I can tell you one thing that I found among people I know because I know a lot of people in your world or worlds like it over the years and people I went to college with or whatever, many took that path. Many of them have a dream that they think is like their true self. "This is who I really am. I'm not this person who's just cutthroat financier or just making all this money or whatever." And they sort of live with that contradiction between like, "Oh, when I get this, then I'm going to retire and do this or when this happens, then I'm going to fulfill that dream."

They hold on to that vision, which is typically not just I want to be the richest person that I can or I just want to have the biggest house or there are a few people for whom that is their dream and God bless them.

[00:36:02] Ramanan Raghavendran: Yes. God bless them.

[00:36:04] Juliet Schor: But many of us we live with that contradiction. That contradiction between that sort of the dream that we had when we were young maybe or an ideal self or something and kind of how our everyday life is going. And also allowing people to kind of realize that and talk about that and kind of explore that. I mean, what I found with the down shifters was it for a lot of them, they left when following the money became unattainable, because it was burning them out. They were losing their health. Maybe something was happening to their children, because they were working too long or those kinds of things.

So, it's often a life crisis that will prompt this kind of change. I mean, hopefully people don't have to go through that. But there are people, maybe like yourself, for whom it's come about in a more organic way, just through reading, learning, thinking, just then you start down a path. And one thing about, I mean, for me, these ideas are different, I would say, my path has been more about, reducing footprint over the years, like different things. But you do one thing, and "It's actually pretty good." Then you try the next and the next and there is that kind of momentum that can gather when you start on a path towards living a life that's different from the normative high-consumer lifestyle of a lot of Americans.

[00:37:35] Ramanan Raghavendran: Yeah. I mean, I'll just say, I obviously agree with everything you just said. I'm just making an observation about my peer group, so to speak. And my peer group is actually a very wide range of people in it, including many, if not most, who would not be conservative affluent. But if I look at the affluent side of the spectrum, you're absolutely right. They have a dream of over here and then there's the reality. And often the reality is, every time you get the one economic outcome, there's always this another guy with another zero to his name at the end of the number. And you really end up just never getting off the treadmill.

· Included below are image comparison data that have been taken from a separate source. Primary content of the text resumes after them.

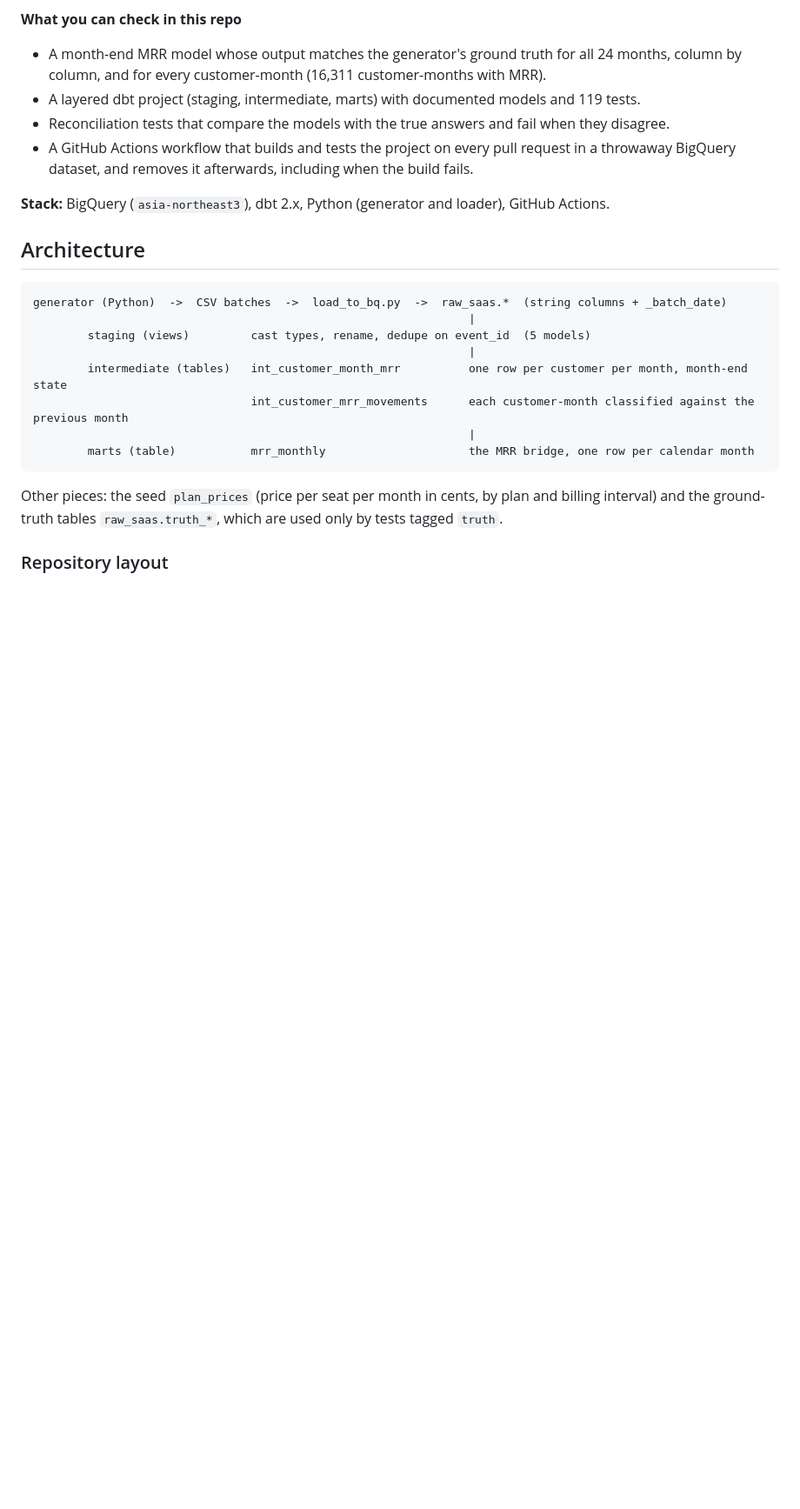
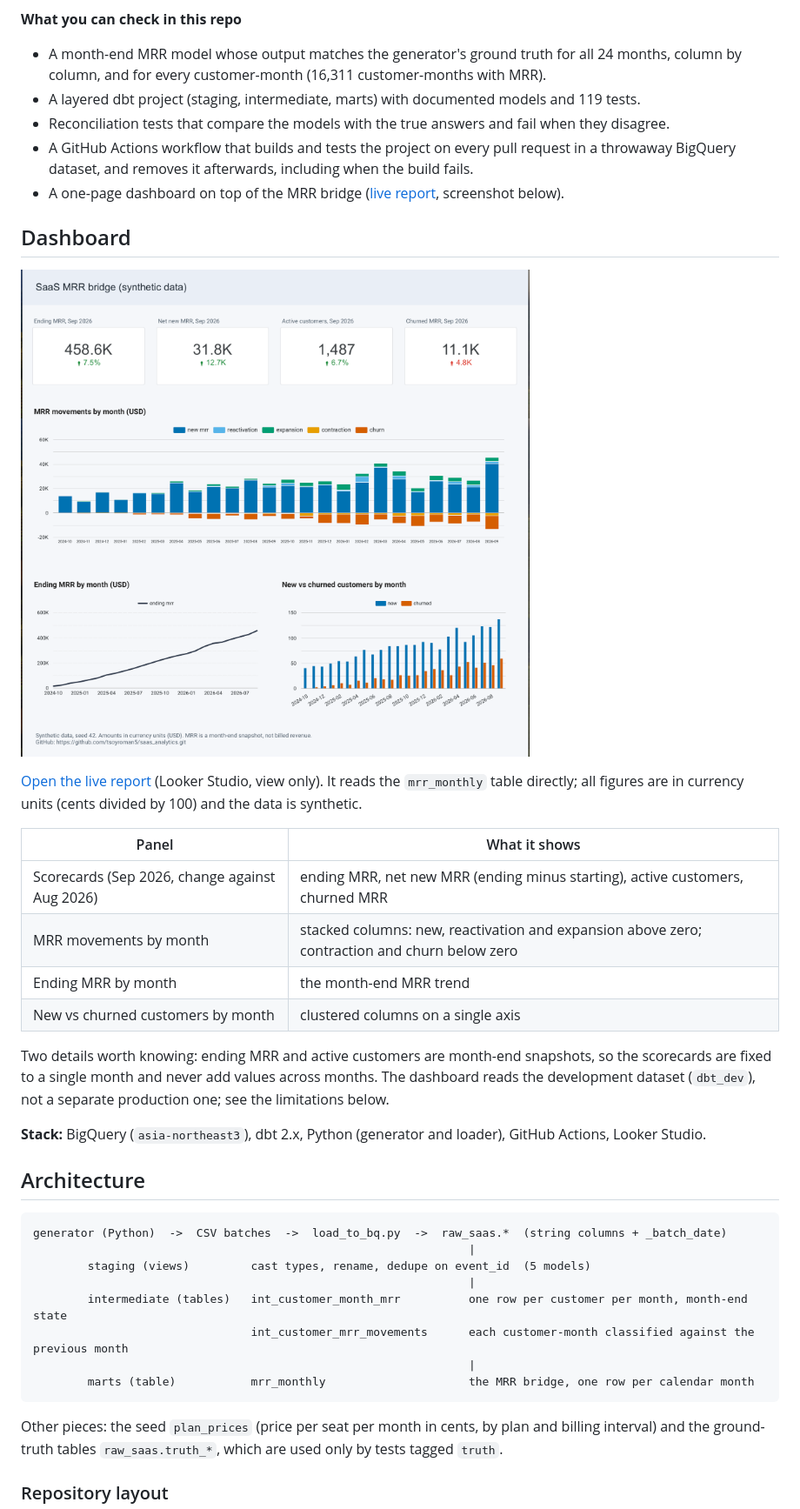
Before and after one commit to tsoyroman5/saas_analytics, a Markdown page: README.md, the part around the change printed below. Shown: that part at 87% size. Rendered like a GitHub page; pictures changed too: docs/metrics.png (added); blank space fills up the shorter version.

Commit message:
dashboard metrics added

```diff
--- a/README.md
+++ b/README.md
@@ -10,8 +10,24 @@ A small analytics engineering project: raw subscription events go in, a tested m
 - A layered dbt project (staging, intermediate, marts) with documented models and 119 tests.
 - Reconciliation tests that compare the models with the true answers and fail when they disagree.
 - A GitHub Actions workflow that builds and tests the project on every pull request in a throwaway BigQuery dataset, and removes it afterwards, including when the build fails.
+- A one-page dashboard on top of the MRR bridge ([live report](https://datastudio.google.com/reporting/dd613ca5-e68f-4744-a918-9f65db5dc96f), screenshot below).
 
-**Stack:** BigQuery (`asia-northeast3`), dbt 2.x, Python (generator and loader), GitHub Actions.
+## Dashboard
+
+![MRR dashboard: scorecards, MRR movements by month, ending MRR, new vs churned customers](docs/metrics.png)
+
+[Open the live report](https://datastudio.google.com/reporting/dd613ca5-e68f-4744-a918-9f65db5dc96f) (Looker Studio, view only). It reads the `mrr_monthly` table directly; all figures are in currency units (cents divided by 100) and the data is synthetic.
+
+| Panel | What it shows |
+|---|---|
+| Scorecards (Sep 2026, change against Aug 2026) | ending MRR, net new MRR (ending minus starting), active customers, churned MRR |
+| MRR movements by month | stacked columns: new, reactivation and expansion above zero; contraction and churn below zero |
+| Ending MRR by month | the month-end MRR trend |
+| New vs churned customers by month | clustered columns on a single axis |
+
+Two details worth knowing: ending MRR and active customers are month-end snapshots, so the scorecards are fixed to a single month and never add values across months. The dashboard reads the development dataset (`dbt_dev`), not a separate production one; see the limitations below.
+
+**Stack:** BigQuery (`asia-northeast3`), dbt 2.x, Python (generator and loader), GitHub Actions, Looker Studio.
 
 ## Architecture
 
```
Also changed, not shown: other parts of README.md (+3 -1 lines), dbt/README.md (deleted).
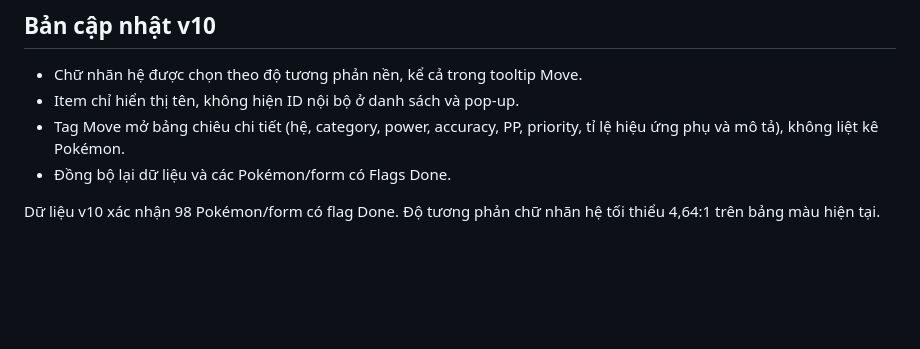
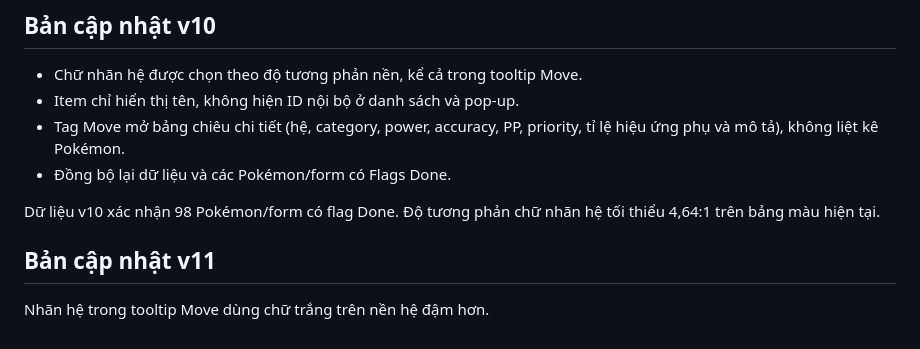
Before and after one commit to holykaito/Dex-Zenith, a Markdown page: README_VI.md, the part around the change. GitHub-like rendering; blank space fills up the shorter version.

```diff
--- a/README_VI.md
+++ b/README_VI.md
@@ -134,3 +134,7 @@ Dữ liệu v9: 1558 Pokémon/form, 1064 Move, 539 Ability.
 - Đồng bộ lại dữ liệu và các Pokémon/form có Flags Done.
 
 Dữ liệu v10 xác nhận 98 Pokémon/form có flag Done. Độ tương phản chữ nhãn hệ tối thiểu 4,64:1 trên bảng màu hiện tại.
+
+## Bản cập nhật v11
+
+Nhãn hệ trong tooltip Move dùng chữ trắng trên nền hệ đậm hơn.
```
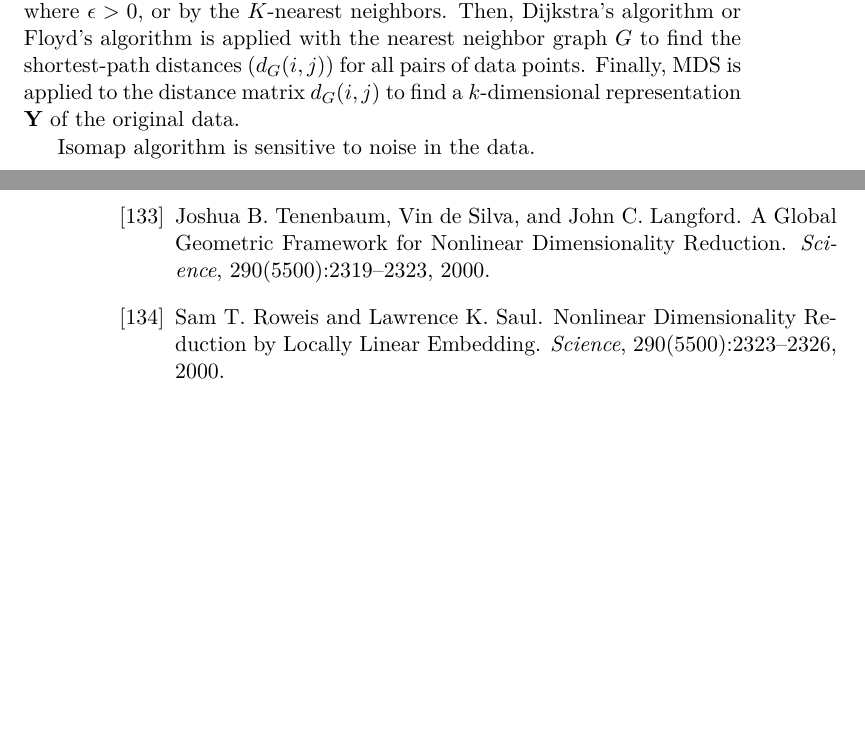
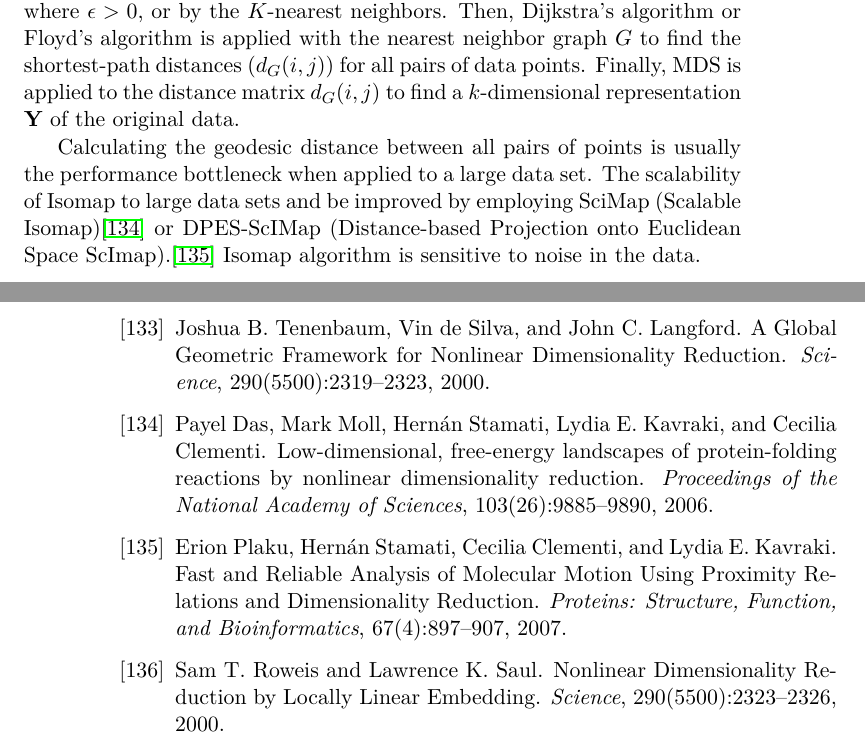
Before and after one commit to samuelymei/freeenergy, a LaTeX thesis (freeenergy.tex, which reads bib/freeenergy.bib, chapters/Isomap.tex): two parts of pages 161 and 210 of 211, joined at a grey line, cut so that both start at the same text, the shorter picture padded with empty space. The pictures show the PDF file freeenergy.pdf that the author committed with the source.

Commit message:
ref papers for scalability enhancement of IsoMap

```diff
--- a/bib/freeenergy.bib
+++ b/bib/freeenergy.bib
@@ -307,3 +312,9 @@
+  journal = {Proceedings of the National Academy of Sciences},
+  volume = {103},
+  number = {26},
+  pages = {9885-9890},
+  year = {2006},
+  doi = {10.1073/pnas.0603553103},
 }
 
 @article{DecherchiJPCL2023,
@@ -1170,3 +1181,9 @@
   doi = {10.1146/annurev-physchem-040215-112215},
 }
 
+@article{PlakuProteins2007,
+  author = {Plaku, Erion and Stamati, Hernán and Clementi, Cecilia and Kavraki, Lydia E.},
+  title = {{Fast and Reliable Analysis of Molecular Motion Using Proximity Relations and Dimensionality Reduction}},
+  journal = {Proteins: Structure, Function, and Bioinformatics},
+  volume = {67},
+  number = {4},
--- a/chapters/Isomap.tex
+++ b/chapters/Isomap.tex
@@ -4,4 +4,4 @@ Isomap, introduced in 2000 for the first time, is a nonlinear generalization of
 
 The first step is to build a weighted neighborhood graph $G(\mathcal{V},\mathcal{E})$ from the given data by connecting only nearby points, where the vertices or nodes, $\mathcal{V}=\{\mathbf{x}_1,\dots,\mathbf{x}_n\}$, are the input data and the edges, $\mathcal{E}=\{e_{ij}\}$, indicate the neighborhood relationship between the points. The weight $w_{ij}$ of edge $e_{ij}$ equals to the distance $d_{ij}$ between those points if they are close to each, or $0$ otherwise. Closeness is defined either by the $\epsilon$-approach, if $\lVert\mathbf{x}_i-\mathbf{x}_j\rVert<\epsilon$ where $\epsilon >0$, or by the $K$-nearest neighbors. Then, Dijkstra’s algorithm or Floyd's algorithm is applied with the nearest neighbor graph $G$ to find the shortest-path distances ($d_G(i,j)$) for all pairs of data points. Finally, MDS is applied to the distance matrix $d_G(i,j)$ to find a $k$-dimensional representation $\mathbf{Y}$ of the original data.
 
-Isomap algorithm is sensitive to noise in the data.
+Calculating the geodesic distance between all pairs of points is usually the performance bottleneck when applied to a large data set. The scalability of Isomap to large data sets and be improved by employing SciMap (Scalable Isomap)\cite{DasPNAS2006} or DPES-ScIMap (Distance-based Projection onto Euclidean Space ScImap).\cite{PlakuProteins2007} Isomap algorithm is sensitive to noise in the data.
```
Also changed, not shown: freeenergy.pdf, bib/freeenergy.bib (10 more changed lines).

And I say this often to people in my circle, "I seem to know an unusual number of rich, unhappy people." And that's sad. That's sad in many ways, but we're not going to end on a sad note. We're going to end in a very positive note, which is that we should all be thinking about what those small groups are to get us to rethink footprints and downshifting. And even, on a very positive note, I have slowly been finding my own such groups in that fashion.

So, Juliet, we could go on for like days here and we cannot because you have other stuff to do. So, I'm going to thank you very much for your time. And this is unfortunately for you, not going to be the last time we do this, because we're now going to have to do five more like these to just dig into every topic. But thank you very much for your time.

[00:39:15] Juliet Schor: It's been wonderful. Thank you. I really appreciate you asking me.

In Our Hands
In Our Hands
In Our Hands is a podcast series featuring interviews with climate and sustainability experts on the front lines of climate action, emphasizing behavior change. Guests include researchers, journalists, entrepreneurs, policymakers, authors, and more.